Where I live in Seattle, 100 miles north of Portland, it’s all a question of priorities when it comes to an emergency response. One day last summer, trying to report a car break-in, I spent 40 minutes on hold, alternately listening to canned Mantovani music and a recorded announcement assuring me how vital my call.

The ‘detective’ who arrived on the scene 24 hours later displayed all the befuddled style of Lt. Columbo, without any of that great sleuth’s forensic skill.

Set against this, the Seattle police chief has urged ‘anyone suffering or witnessing any form of racial harassment’ to call 911, and promises the ‘fastest possible response ... Even if you’re not sure a hate crime is involved, call us immediately. We are here to help.’

More recently, I happened to pick up the phone to ring a publisher’s office in London to ask about the progress of a book I’d sent them.

Five minutes after I hung up, there was a thunderous knock at the front door. Two extremely large Seattle policemen walked in, an impressive variety of guns and other hardware on their hips, and demanded to know why I had just rung the nation’s designated emergency hotline.

It took some time for the penny to drop. The publisher’s number included the critical digits 911. Merely by dialling it, I’d triggered a police computer somewhere into dispatching a squad car to my home.

I felt like asking the officers why they thought an innocuous phone call to an office 5,000 miles away might take precedence over one reporting a burglary. But it was neither the time nor the place, I decided.

The men didn’t look like the sort of people who debate the vagaries of British STD codes, let alone the finer points of book production. So they thoroughly searched the premises. I thanked them for their time and watched them drive off to their next appointment.

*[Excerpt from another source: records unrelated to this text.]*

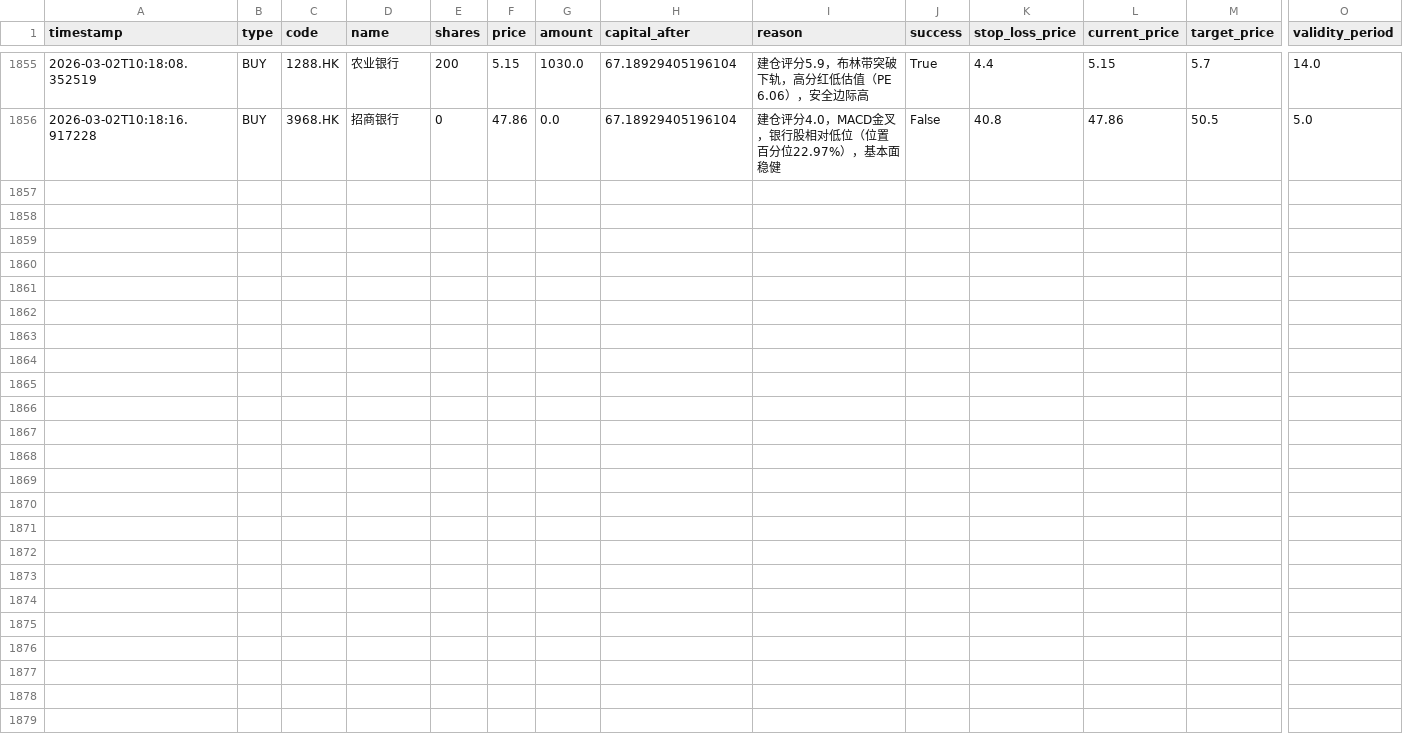
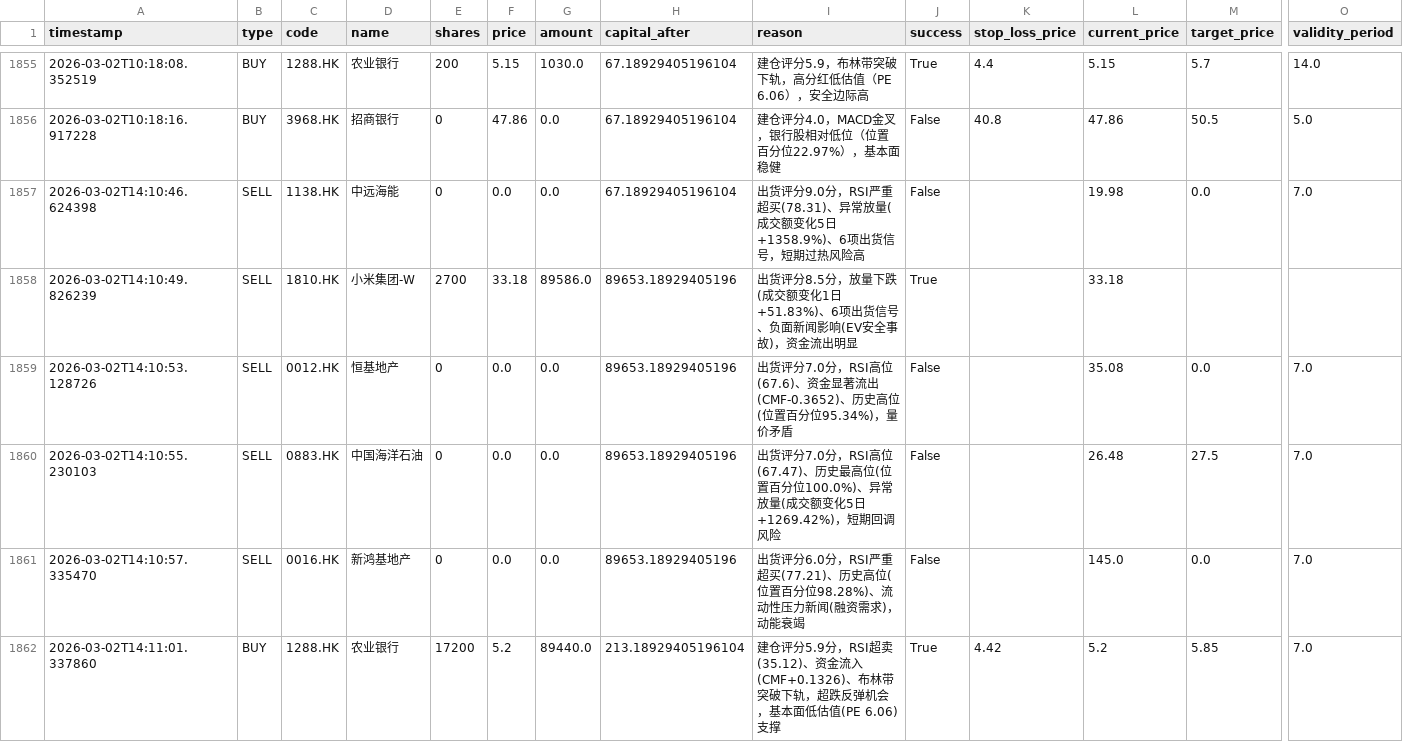
Before and after one commit to wonglaitung/fortune, a CSV file: data/simulation_transactions.csv, drawn as a sheet; only a part is shown, gaps mark what is left out; rows hold the shown columns only; the diff names each change by its address in the sheet, - before the commit and + after, or states it on an @@ line.

```diff
--- a/data/simulation_transactions.csv
+++ b/data/simulation_transactions.csv
+row 1857: 2026-03-02T14:10:46.624398 | SELL | 1138.HK | 中远海能 | 0 | 0.0 | 0.0 | 67.18929405196104 | 出货评分9.0分，RSI严重超买(78.31)、异常放量(成交额变化5日+1358.9%)、6项出货信号，短期过热风险高 | False |  | 19.98 | 0.0 | 7.0
+row 1858: 2026-03-02T14:10:49.826239 | SELL | 1810.HK | 小米集团-W | 2700 | 33.18 | 89586.0 | 89653.18929405196 | 出货评分8.5分，放量下跌(成交额变化1日+51.83%)、6项出货信号、负面新闻影响(EV安全事故)，资金流出明显 | True |  | 33.18
+row 1859: 2026-03-02T14:10:53.128726 | SELL | 0012.HK | 恒基地产 | 0 | 0.0 | 0.0 | 89653.18929405196 | 出货评分7.0分，RSI高位(67.6)、资金显著流出(CMF-0.3652)、历史高位(位置百分位95.34%)，量价矛盾 | False |  | 35.08 | 0.0 | 7.0
+row 1860: 2026-03-02T14:10:55.230103 | SELL | 0883.HK | 中国海洋石油 | 0 | 0.0 | 0.0 | 89653.18929405196 | 出货评分7.0分，RSI高位(67.47)、历史最高位(位置百分位100.0%)、异常放量(成交额变化5日+1269.42%)，短期回调风险 | False |  | 26.48 | 27.5 | 7.0
+row 1861: 2026-03-02T14:10:57.335470 | SELL | 0016.HK | 新鸿基地产 | 0 | 0.0 | 0.0 | 89653.18929405196 | 出货评分6.0分，RSI严重超买(77.21)、历史高位(位置百分位98.28%)、流动性压力新闻(融资需求)，动能衰竭 | False |  | 145.0 | 0.0 | 7.0
+row 1862: 2026-03-02T14:11:01.337860 | BUY | 1288.HK | 农业银行 | 17200 | 5.2 | 89440.0 | 213.18929405196104 | 建仓评分5.9分，RSI超卖(35.12)、资金流入(CMF+0.1326)、布林带突破下轨，超跌反弹机会，基本面低估值(PE 6.06)支撑 | True | 4.42 | 5.2 | 5.85 | 7.0
```
Also changed, not shown: data/simulation_portfolio.csv, 2 other files.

Next time my car is broken into, I’ll call my publisher.

Christopher Sandford is author of Keith Richards: Satisfaction. Brought up in Britain, he now lives in Seattle